Future releases of Mercury Living Presence SACDs are expected to include the famous 1812 Overture recording from the Minneapolis Symphony and Dorati, American repertoire from Frederick Fennell, and such celebrated one-offs as the Balalaika program from the Osipov Russian Folk Orchestra.

The distinctive logo and livery of Mercury Living Presence will be retained for these releases.

I'm curious how they will sound, as many of the Mercs are a little hot in the highs, but if they're anything near as well done as the Classic vinyl reissues (or for that matter the CDs from the series) they should be terrific. And if you have multi-channel capabilities, the three channel mix might be very interesting!
Yep, I understand Rcprince. Lots to worry about with this new format. I guess I might not be so worried if Sony wasn't leading the way. They know how to make products but their marketing is a little out there sometimes.

Rprince: Great!! I am salivating over the opportunity to sample some of these great Mercury Living Presence releases. I was lucky to have listened to several of the original master tapes (3 channel) with Frederick Fennell back in 1960. This was one of the unforgetable audio experiences of my life, and I can hardly wait to relive these musical memories! Thanks so much for bringing me such exciting news!!
Irishdog: The first four are due out November 11--see the following link:

Listening to the master tapes with Frederick Fennell?? You're even older than I!! That must have been an experience, all right--were you a student at Rochester at the time?
Rprince: No, I was not at Eastman at the time, although I have known a number of musicians/teachers who were. I was teaching English at Penn Manor High School in Millersville, Pa., and was helping out with that year's district band festival. I got the job (What a job!!!) of being Fennell's host for the weekend. He mentioned that the had the masters of two forthcoming releases ("Diverse Winds", and "West Point") with him, and was looking for a place where he could review them and grant approval for pressing and release. I happened to know a recording engineer in Lancaster who had all the good stuff (Ampex 300, Goodmans corner horns, Scott monoblocks etc.). We listened with Dr. Fennell, and I was blown away by the sound! From that day on, I KNEW what was meant by "just like master tape"!
I'm confused!!! So what's new?!

I have an Arcam cdp that plays both redbook and HDCDs. Does anyone issue HDCDs anymore? Anyway, when I play a HDCD, a red light comes on.

I've picked up a couple of SACD titles (Dylan reissues) and they sound great on the Arcam. Here's the strange thing (to me, anyway):
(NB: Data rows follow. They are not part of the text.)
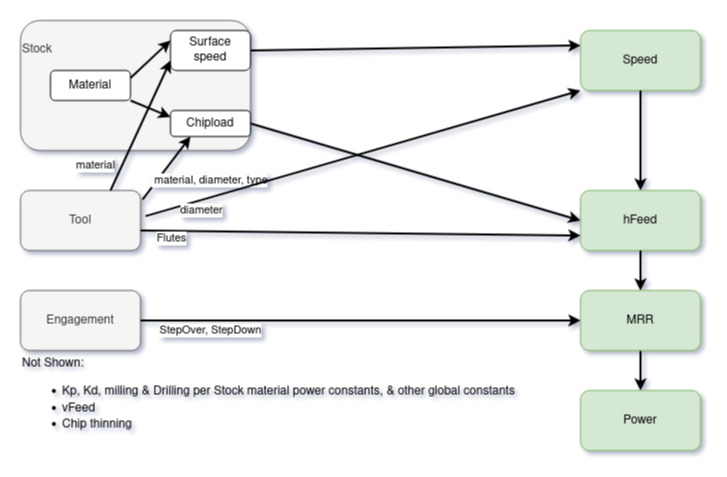
Earlier version of the draw.io export Calculation order summary(internal props).drawio.png (spanner888/misc). Source tidied: cells renumbered, new cells last; positions are measured from the earlier drawing's top-left corner, leaving out a move shared by most shapes.
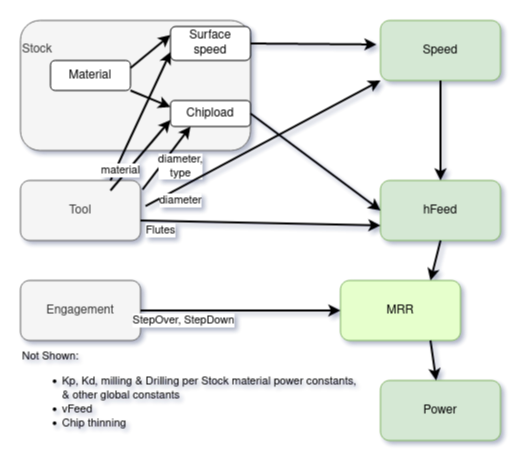
The same diagram one commit later.

Diff of the diagram source:
```diff
@@ -3,13 +3,13 @@
     <mxCell id="0" />
     <mxCell id="1" parent="0" />
     <mxCell id="2" value="&lt;div align=&quot;left&quot;&gt;Stock&lt;/div&gt;&lt;div align=&quot;left&quot;&gt;&lt;br&gt;&lt;/div&gt;&lt;div align=&quot;left&quot;&gt;&lt;br&gt;&lt;/div&gt;&lt;div align=&quot;left&quot;&gt;&lt;br&gt;&lt;/div&gt;&lt;div align=&quot;left&quot;&gt;&lt;br&gt;&lt;/div&gt;&lt;div align=&quot;left&quot;&gt;&lt;br&gt;&lt;/div&gt;" style="rounded=1;whiteSpace=wrap;html=1;fillColor=#f5f5f5;fontColor=#333333;strokeColor=#666666;align=left;" parent="1" vertex="1">
-      <mxGeometry width="230" height="130" as="geometry" />
+      <mxGeometry y="10" width="230" height="130" as="geometry" />
     </mxCell>
     <mxCell id="3" value="&lt;div&gt;Surface&lt;/div&gt;&lt;div&gt;speed&lt;br&gt;&lt;/div&gt;" style="rounded=1;whiteSpace=wrap;html=1;" parent="1" vertex="1">
-      <mxGeometry x="150" y="10" width="80" height="40" as="geometry" />
+      <mxGeometry x="150" y="16" width="80" height="34" as="geometry" />
     </mxCell>
     <mxCell id="4" value="Speed" style="rounded=1;whiteSpace=wrap;html=1;fillColor=#d5e8d4;strokeColor=#82b366;" parent="1" vertex="1">
-      <mxGeometry x="560" y="10" width="120" height="60" as="geometry" />
+      <mxGeometry x="360" y="10" width="120" height="60" as="geometry" />
     </mxCell>
     <mxCell id="5" value="Tool" style="rounded=1;whiteSpace=wrap;html=1;fillColor=#f5f5f5;fontColor=#333333;strokeColor=#666666;" parent="1" vertex="1">
       <mxGeometry y="170" width="120" height="60" as="geometry" />
@@ -18,49 +18,48 @@
       <mxGeometry x="150" y="90" width="80" height="26" as="geometry" />
     </mxCell>
     <mxCell id="7" value="hFeed" style="rounded=1;whiteSpace=wrap;html=1;fillColor=#d5e8d4;strokeColor=#82b366;" parent="1" vertex="1">
-      <mxGeometry x="560" y="170" width="120" height="60" as="geometry" />
+      <mxGeometry x="360" y="170" width="120" height="60" as="geometry" />
     </mxCell>
     <mxCell id="8" value="Engagement" style="rounded=1;whiteSpace=wrap;html=1;fillColor=#f5f5f5;fontColor=#333333;strokeColor=#666666;" parent="1" vertex="1">
       <mxGeometry y="270" width="120" height="60" as="geometry" />
     </mxCell>
     <mxCell id="9" value="Power" style="rounded=1;whiteSpace=wrap;html=1;fillColor=#d5e8d4;strokeColor=#82b366;" parent="1" vertex="1">
-      <mxGeometry x="560" y="370" width="120" height="60" as="geometry" />
+      <mxGeometry x="360" y="370" width="120" height="60" as="geometry" />
     </mxCell>
-    <mxCell id="10" style="edgeStyle=orthogonalEdgeStyle;rounded=0;jettySize=auto;html=1;strokeWidth=2;" parent="1" edge="1" source="11" target="9">
-      <mxGeometry relative="1" as="geometry" />
-    </mxCell>
-    <mxCell id="11" value="MRR" style="rounded=1;whiteSpace=wrap;html=1;fillColor=#d5e8d4;strokeColor=#82b366;" parent="1" vertex="1">
-      <mxGeometry x="560" y="270" width="120" height="60" as="geometry" />
+    <mxCell id="11" value="MRR" style="rounded=1;whiteSpace=wrap;html=1;fillColor=#E6FFCC;strokeColor=#82b366;" parent="1" vertex="1">
+      <mxGeometry x="320" y="270" width="120" height="60" as="geometry" />
     </mxCell>
     <mxCell id="12" value="StepOver, StepDown" style="endArrow=classic;html=1;rounded=0;exitX=1;exitY=0.5;exitDx=0;exitDy=0;entryX=0;entryY=0.5;entryDx=0;entryDy=0;strokeWidth=2;" parent="1" edge="1" source="8" target="11">
-      <mxGeometry x="-0.68" y="-10" relative="1" as="geometry" />
+      <mxGeometry x="-0.57" y="-10" relative="1" as="geometry" />
     </mxCell>
-    <mxCell id="13" value="&amp;nbsp;material, diameter, type" style="endArrow=classic;html=1;rounded=0;strokeWidth=2;exitX=1.017;exitY=0.153;exitDx=0;exitDy=0;exitPerimeter=0;entryX=0.25;entryY=1;entryDx=0;entryDy=0;" parent="1" edge="1" source="5" target="6">
-      <mxGeometry x="0.41" y="-42" relative="1" as="geometry" />
+    <mxCell id="13" value="&lt;div&gt;diameter,&lt;/div&gt;&lt;div&gt;type&lt;/div&gt;" style="endArrow=classic;html=1;rounded=0;strokeWidth=2;exitX=1.017;exitY=0.153;exitDx=0;exitDy=0;exitPerimeter=0;entryX=0.25;entryY=1;entryDx=0;entryDy=0;" parent="1" edge="1" source="5" target="6">
+      <mxGeometry x="0.03" y="-16" relative="1" as="geometry" />
     </mxCell>
+    <mxCell id="15" style="endArrow=classic;html=1;rounded=0;entryX=-0.033;entryY=0.4;entryDx=0;entryDy=0;strokeWidth=2;exitX=1;exitY=0.5;exitDx=0;exitDy=0;entryPerimeter=0;" parent="1" edge="1" source="3" target="4">
+      <mxGeometry relative="1" as="geometry" />
+    </mxCell>
-    <mxCell id="14" value="material" style="endArrow=classic;html=1;rounded=0;exitX=0.75;exitY=0;exitDx=0;exitDy=0;strokeWidth=2;entryX=0;entryY=0.75;entryDx=0;entryDy=0;" parent="1" edge="1" source="5" target="3">
-      <mxGeometry x="-0.76" y="24" relative="1" as="geometry" />
+    <mxCell id="14" style="endArrow=classic;html=1;rounded=0;exitX=0.75;exitY=0;exitDx=0;exitDy=0;strokeWidth=2;entryX=0;entryY=0.75;entryDx=0;entryDy=0;" parent="1" edge="1" source="5" target="3">
+      <mxGeometry x="-0.7" y="-1" relative="1" as="geometry" />
     </mxCell>
-    <mxCell id="15" style="endArrow=classic;html=1;rounded=0;entryX=0;entryY=0.25;entryDx=0;entryDy=0;strokeWidth=2;exitX=1;exitY=0.5;exitDx=0;exitDy=0;" parent="1" edge="1" source="3" target="4">
-      <mxGeometry relative="1" as="geometry" />
-    </mxCell>
     <mxCell id="16" style="endArrow=classic;html=1;rounded=0;exitX=1;exitY=0.5;exitDx=0;exitDy=0;entryX=0;entryY=0.5;entryDx=0;entryDy=0;strokeWidth=2;" parent="1" edge="1" source="6" target="7">
       <mxGeometry relative="1" as="geometry" />
     </mxCell>
     <mxCell id="17" style="endArrow=classic;html=1;rounded=0;entryX=0.5;entryY=0;entryDx=0;entryDy=0;exitX=0.5;exitY=1;exitDx=0;exitDy=0;strokeWidth=2;" parent="1" edge="1" source="4" target="7">
       <mxGeometry relative="1" as="geometry" />
     </mxCell>
-    <mxCell id="18" style="endArrow=classic;html=1;rounded=0;entryX=0.5;entryY=0;entryDx=0;entryDy=0;exitX=0.5;exitY=1;exitDx=0;exitDy=0;strokeWidth=2;" parent="1" edge="1" source="7" target="11">
+    <mxCell id="18" style="endArrow=classic;html=1;rounded=0;entryX=0.75;entryY=0;entryDx=0;entryDy=0;exitX=0.5;exitY=1;exitDx=0;exitDy=0;strokeWidth=2;" parent="1" edge="1" source="7" target="11">
       <mxGeometry relative="1" as="geometry" />
     </mxCell>
     <mxCell id="19" value="Flutes" style="endArrow=classic;html=1;rounded=0;entryX=0;entryY=0.75;entryDx=0;entryDy=0;strokeWidth=2;exitX=1;exitY=0.667;exitDx=0;exitDy=0;exitPerimeter=0;" parent="1" edge="1" source="5" target="7">
-      <mxGeometry x="-0.86" y="-8" relative="1" as="geometry" />
+      <mxGeometry x="-0.83" y="-10" relative="1" as="geometry" />
     </mxCell>
     <mxCell id="20" value="diameter" style="endArrow=classic;html=1;rounded=0;entryX=0;entryY=1;entryDx=0;entryDy=0;exitX=1.042;exitY=0.427;exitDx=0;exitDy=0;strokeWidth=2;exitPerimeter=0;" parent="1" edge="1" source="5" target="4">
-      <mxGeometry x="-0.76" y="-10" relative="1" as="geometry" />
+      <mxGeometry x="-0.75" y="-12" relative="1" as="geometry">
+        <mxPoint y="-1" as="offset" />
+      </mxGeometry>
     </mxCell>
-    <mxCell id="21" value="&lt;div align=&quot;left&quot;&gt;Not Shown: &lt;br&gt;&lt;/div&gt;&lt;ul&gt;&lt;li&gt;Kp, Kd, milling &amp;amp; Drilling per Stock material power constants, &amp;amp; other global constants &lt;/li&gt;&lt;li&gt;vFeed&lt;/li&gt;&lt;li&gt;Chip thinning&lt;br&gt;&lt;/li&gt;&lt;/ul&gt;" style="text;html=1;strokeColor=none;fillColor=none;align=left;verticalAlign=middle;whiteSpace=wrap;rounded=0;" parent="1" vertex="1">
-      <mxGeometry y="330" width="540" height="100" as="geometry" />
+    <mxCell id="21" value="&lt;div style=&quot;font-size: 11px;&quot; align=&quot;left&quot;&gt;Not Shown: &lt;br style=&quot;font-size: 11px;&quot;&gt;&lt;/div&gt;&lt;ul style=&quot;font-size: 11px;&quot;&gt;&lt;li style=&quot;font-size: 11px;&quot;&gt;Kp, Kd, milling &amp;amp; Drilling per Stock material power constants, &lt;br style=&quot;font-size: 11px;&quot;&gt;&amp;amp; other global constants &lt;/li&gt;&lt;li style=&quot;font-size: 11px;&quot;&gt;vFeed&lt;/li&gt;&lt;li style=&quot;font-size: 11px;&quot;&gt;Chip thinning&lt;br style=&quot;font-size: 11px;&quot;&gt;&lt;/li&gt;&lt;/ul&gt;" style="text;html=1;strokeColor=none;fillColor=none;align=left;verticalAlign=middle;whiteSpace=wrap;rounded=0;fontSize=11;" parent="1" vertex="1">
+      <mxGeometry y="340" width="340" height="90" as="geometry" />
     </mxCell>
     <mxCell id="22" value="Material" style="rounded=1;whiteSpace=wrap;html=1;" parent="1" vertex="1">
       <mxGeometry x="30" y="50" width="80" height="30" as="geometry" />
@@ -71,5 +70,13 @@
     <mxCell id="24" style="endArrow=classic;html=1;rounded=0;strokeWidth=2;entryX=0;entryY=0.25;entryDx=0;entryDy=0;exitX=1;exitY=0.25;exitDx=0;exitDy=0;" parent="1" edge="1" source="22" target="3">
       <mxGeometry relative="1" as="geometry" />
     </mxCell>
+    <mxCell id="25" value="material" style="endArrow=classic;html=1;rounded=0;strokeWidth=2;entryX=0;entryY=0.75;entryDx=0;entryDy=0;" parent="1" edge="1" target="6">
+      <mxGeometry x="-0.53" y="5" relative="1" as="geometry">
+        <mxPoint x="90" y="180" as="sourcePoint" />
+      </mxGeometry>
+    </mxCell>
+    <mxCell id="10" style="endArrow=classic;html=1;rounded=0;fontSize=11;strokeWidth=2;exitX=0.75;exitY=1;exitDx=0;exitDy=0;" parent="1" edge="1" source="11" target="9">
+      <mxGeometry relative="1" as="geometry" />
+    </mxCell>
   </root>
 </mxGraphModel>
```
When I play a Dylan SACD sampler (the one that comes with the "Masked and Anonymous" soundtrack), the red light on the Arcam comes on. When I play one of the reissued Dylan titles, the red light does not come on.

So, is my Arcam playing the CD layer or the SACD layer? If it's playing the CD layer, why does it sound so much better than the original redbook disc? I presume the CD layer itself has also been remastered... yes?
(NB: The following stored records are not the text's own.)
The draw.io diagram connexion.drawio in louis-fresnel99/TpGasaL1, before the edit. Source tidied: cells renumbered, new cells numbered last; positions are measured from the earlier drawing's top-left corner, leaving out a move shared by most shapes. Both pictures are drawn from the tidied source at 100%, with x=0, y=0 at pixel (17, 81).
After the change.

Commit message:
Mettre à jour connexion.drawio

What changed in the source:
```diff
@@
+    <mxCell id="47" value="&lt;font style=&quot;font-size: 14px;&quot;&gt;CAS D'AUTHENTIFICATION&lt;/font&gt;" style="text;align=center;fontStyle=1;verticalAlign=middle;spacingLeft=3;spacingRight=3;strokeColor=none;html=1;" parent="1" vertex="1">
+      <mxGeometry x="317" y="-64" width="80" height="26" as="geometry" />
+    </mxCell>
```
If it's the SACD layer, what is the difference between SACD and HDCD?
You are playing the remastered redbook.

Your Arcam cannot read the SACD layer of the discs you mention, but they are hybrid discs, with a CD layer as well as an SACD layer--you're hearing the CD layer. I think the big difference between the old and new redbook discs is that the new Dylan discs were remastered much better than before. I didn't know that the Dylan CD layer was HDCD encoded, but there are apparently a number of such discs that are HDCD but not labeled as such, so maybe this was one of them. HDCD is still alive (Reference Recordings is its biggest proponent, but other labels use it too), just hadn't heard of Sony using it till now!
Chris all the CD layers on the Dylan reissues are remastered.
Strange quirk with the Arcam/HDCD I would guess there is something on the sampler disc which causes the HDCD chip to think it is a HDCD-I doubt very much it is indeed a HDCD disc as well as a SACD.
For what it's worth like the Stones reissues I don't think the SACD layer on the Dylan discs sound that different from the CD layer-I haven't listened to them all in detail but I stand by my previous impression on hybrid discs that they are pretty much self-defeating because of this.
Thanks Rcprince and Ben! That clears things up greatly!